In 1995, a 100-year-old capsule thought to contain historical documents was opened by hopeful scholars in New Zealand. According to The New York Times, "all they found was muddy water and a button.”
9. Michigan's capitol mess
The Michigan State Capitol celebrated its 100th birthday in 1979, and officials marked the occasion by opening a capsule that had been buried beneath the building's cornerstone. While the itemized list of the capsule's contents was intriguing—"1873 newspapers, a state history, a history of Free Masonry, a copy of the Declaration of Independence, a silver plate inscribed with Lansing officials’ names, and other papers on specialized topics"—it wasn't included in the actual box. The actual items that were buried wound up being destroyed.
“They’re in very bad shape,” Robert Warner, the late director of the University of Michigan's Bentley Historical Library, said. Water damage had ruined the fragile paper documents, and Capitol anniversary revelers had to gamely celebrate a box full of sludge.
10. Keith Urban's time capsule confusion

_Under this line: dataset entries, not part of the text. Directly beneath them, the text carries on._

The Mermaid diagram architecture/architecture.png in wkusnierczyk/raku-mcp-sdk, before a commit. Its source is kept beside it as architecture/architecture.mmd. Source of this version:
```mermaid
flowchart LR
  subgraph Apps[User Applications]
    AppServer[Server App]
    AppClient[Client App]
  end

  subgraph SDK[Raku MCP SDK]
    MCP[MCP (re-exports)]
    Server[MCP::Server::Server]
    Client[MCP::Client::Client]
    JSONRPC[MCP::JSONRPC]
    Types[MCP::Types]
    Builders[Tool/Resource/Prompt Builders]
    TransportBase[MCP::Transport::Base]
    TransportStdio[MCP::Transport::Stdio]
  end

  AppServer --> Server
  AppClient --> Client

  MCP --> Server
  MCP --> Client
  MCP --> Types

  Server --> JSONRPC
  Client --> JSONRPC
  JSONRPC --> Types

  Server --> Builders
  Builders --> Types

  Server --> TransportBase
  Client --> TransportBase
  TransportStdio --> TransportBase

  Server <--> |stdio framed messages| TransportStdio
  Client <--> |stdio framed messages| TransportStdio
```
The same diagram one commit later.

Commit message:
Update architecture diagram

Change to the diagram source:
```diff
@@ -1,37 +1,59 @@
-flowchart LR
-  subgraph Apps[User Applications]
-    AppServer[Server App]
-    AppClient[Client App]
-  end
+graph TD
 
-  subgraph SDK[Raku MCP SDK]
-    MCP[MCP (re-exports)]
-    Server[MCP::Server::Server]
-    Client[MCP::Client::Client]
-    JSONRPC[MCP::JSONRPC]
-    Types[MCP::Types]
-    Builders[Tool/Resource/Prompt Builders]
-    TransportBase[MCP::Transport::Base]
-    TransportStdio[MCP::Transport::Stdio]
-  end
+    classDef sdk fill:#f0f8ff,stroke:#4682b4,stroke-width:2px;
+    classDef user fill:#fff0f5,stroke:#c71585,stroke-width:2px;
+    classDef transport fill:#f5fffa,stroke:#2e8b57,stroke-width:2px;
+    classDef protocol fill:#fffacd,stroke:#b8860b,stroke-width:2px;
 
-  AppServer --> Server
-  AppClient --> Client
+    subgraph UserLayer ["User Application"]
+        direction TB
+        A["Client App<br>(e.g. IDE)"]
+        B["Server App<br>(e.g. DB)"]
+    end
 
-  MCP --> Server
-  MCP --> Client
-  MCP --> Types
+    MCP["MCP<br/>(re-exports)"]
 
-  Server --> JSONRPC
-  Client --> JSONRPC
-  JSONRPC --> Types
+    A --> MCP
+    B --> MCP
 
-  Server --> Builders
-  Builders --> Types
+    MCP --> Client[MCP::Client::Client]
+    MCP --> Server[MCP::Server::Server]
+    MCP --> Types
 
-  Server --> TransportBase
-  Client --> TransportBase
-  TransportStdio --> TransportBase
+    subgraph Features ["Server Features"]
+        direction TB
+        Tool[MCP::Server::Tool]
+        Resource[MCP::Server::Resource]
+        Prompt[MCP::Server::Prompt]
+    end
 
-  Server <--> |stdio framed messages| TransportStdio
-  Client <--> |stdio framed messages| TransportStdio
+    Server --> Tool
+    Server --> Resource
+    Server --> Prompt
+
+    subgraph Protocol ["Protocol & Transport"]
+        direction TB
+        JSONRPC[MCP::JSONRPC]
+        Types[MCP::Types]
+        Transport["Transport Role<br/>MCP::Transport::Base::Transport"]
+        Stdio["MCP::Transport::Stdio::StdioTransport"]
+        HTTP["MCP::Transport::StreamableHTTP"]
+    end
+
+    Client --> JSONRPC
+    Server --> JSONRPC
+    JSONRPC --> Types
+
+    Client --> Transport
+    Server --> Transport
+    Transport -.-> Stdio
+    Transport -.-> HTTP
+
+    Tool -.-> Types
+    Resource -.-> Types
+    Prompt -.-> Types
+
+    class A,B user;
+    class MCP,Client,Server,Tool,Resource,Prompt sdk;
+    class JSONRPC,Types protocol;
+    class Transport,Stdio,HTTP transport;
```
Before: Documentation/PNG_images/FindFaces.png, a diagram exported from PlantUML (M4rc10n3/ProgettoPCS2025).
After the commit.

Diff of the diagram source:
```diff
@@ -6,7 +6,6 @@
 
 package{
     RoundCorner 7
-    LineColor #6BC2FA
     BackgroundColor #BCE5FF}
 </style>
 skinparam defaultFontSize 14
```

Australia's Pioneer Village Country Music Hall had been left in disrepair, which is what made the discovery of a plaque on its grounds in 2014 so exciting. Perhaps there was promise buried beneath the abandoned venue. Hidden behind overgrown vegetation, it read:
Pioneer Village Country Music Club 10 yr Time Capsule Placed by Mayor Yvonne Chapman This Day 4th July 1994 To be Re-opened 4th July 2004
As recounted by Paleofuture, the capsule's opening was a decade overdue, though fans who used to frequent the music hall said they already knew what was inside: a photo of a young Keith Urban. The musician got his start at Pioneer Village, and the photo was buried to celebrate the local star.
Oddly, a different capsule from 1994 was discovered on the music hall's abandoned grounds in 2013. Keith Urban fans eagerly opened it, thinking they had found the photo, but were left disappointed when it proved to be empty. So, by process of elimination, a photo of Keith Urban had to be in the more recently discovered capsule. Unless there's a third capsule, in which case they should probably just give up and buy a Keith Urban photo on eBay.
The college decision process is always a tough one, but review site Niche's annual rankings of the best colleges in America make it easier for prospective students (and their parents) to narrow down the choices to find the best fit. The 2020 list takes a variety of factors into account, including student life, admissions, finances, and student reviews. But the most important factor in their methodology, comprising 40 percent of a school's overall rating, is academics, which, according to the Niche website, looks at "acceptance rate, quality of professors, as well as student and alumni surveys regarding academics at the school."
Taking the number one spot on Niche's list for the second year in a row is the Massachusetts Institute of Technology, followed by Stanford University in the number two spot (again, for the second year in a row). Six of America's eight Ivy League schools made it into the top 10.
Here are the 25 Best Colleges in America for 2020, according to Niche's rankings.
Massachusetts Institute of Technology // Cambridge, MA
Stanford University // Stanford, CA
Yale University // New Haven, CT
Harvard University // Cambridge, MA
Princeton University // Princeton, NJ
Duke University // Durham, NC
Brown University // Providence, RI
Columbia University // New York, NY
University of Pennsylvania // Philadelphia, PA
Rice University // Houston, TX
Northwestern University // Evanston, IL
Vanderbilt University // Nashville, TN
Pomona College // Claremont, CA
Washington University in St. Louis // St. Louis, MO
Dartmouth College // Hanover, NH
California Institute of Technology // Pasadena, CA
University of Notre Dame // Notre Dame, IN
University of Chicago // Chicago, IL
University of Southern California // Los Angeles, CA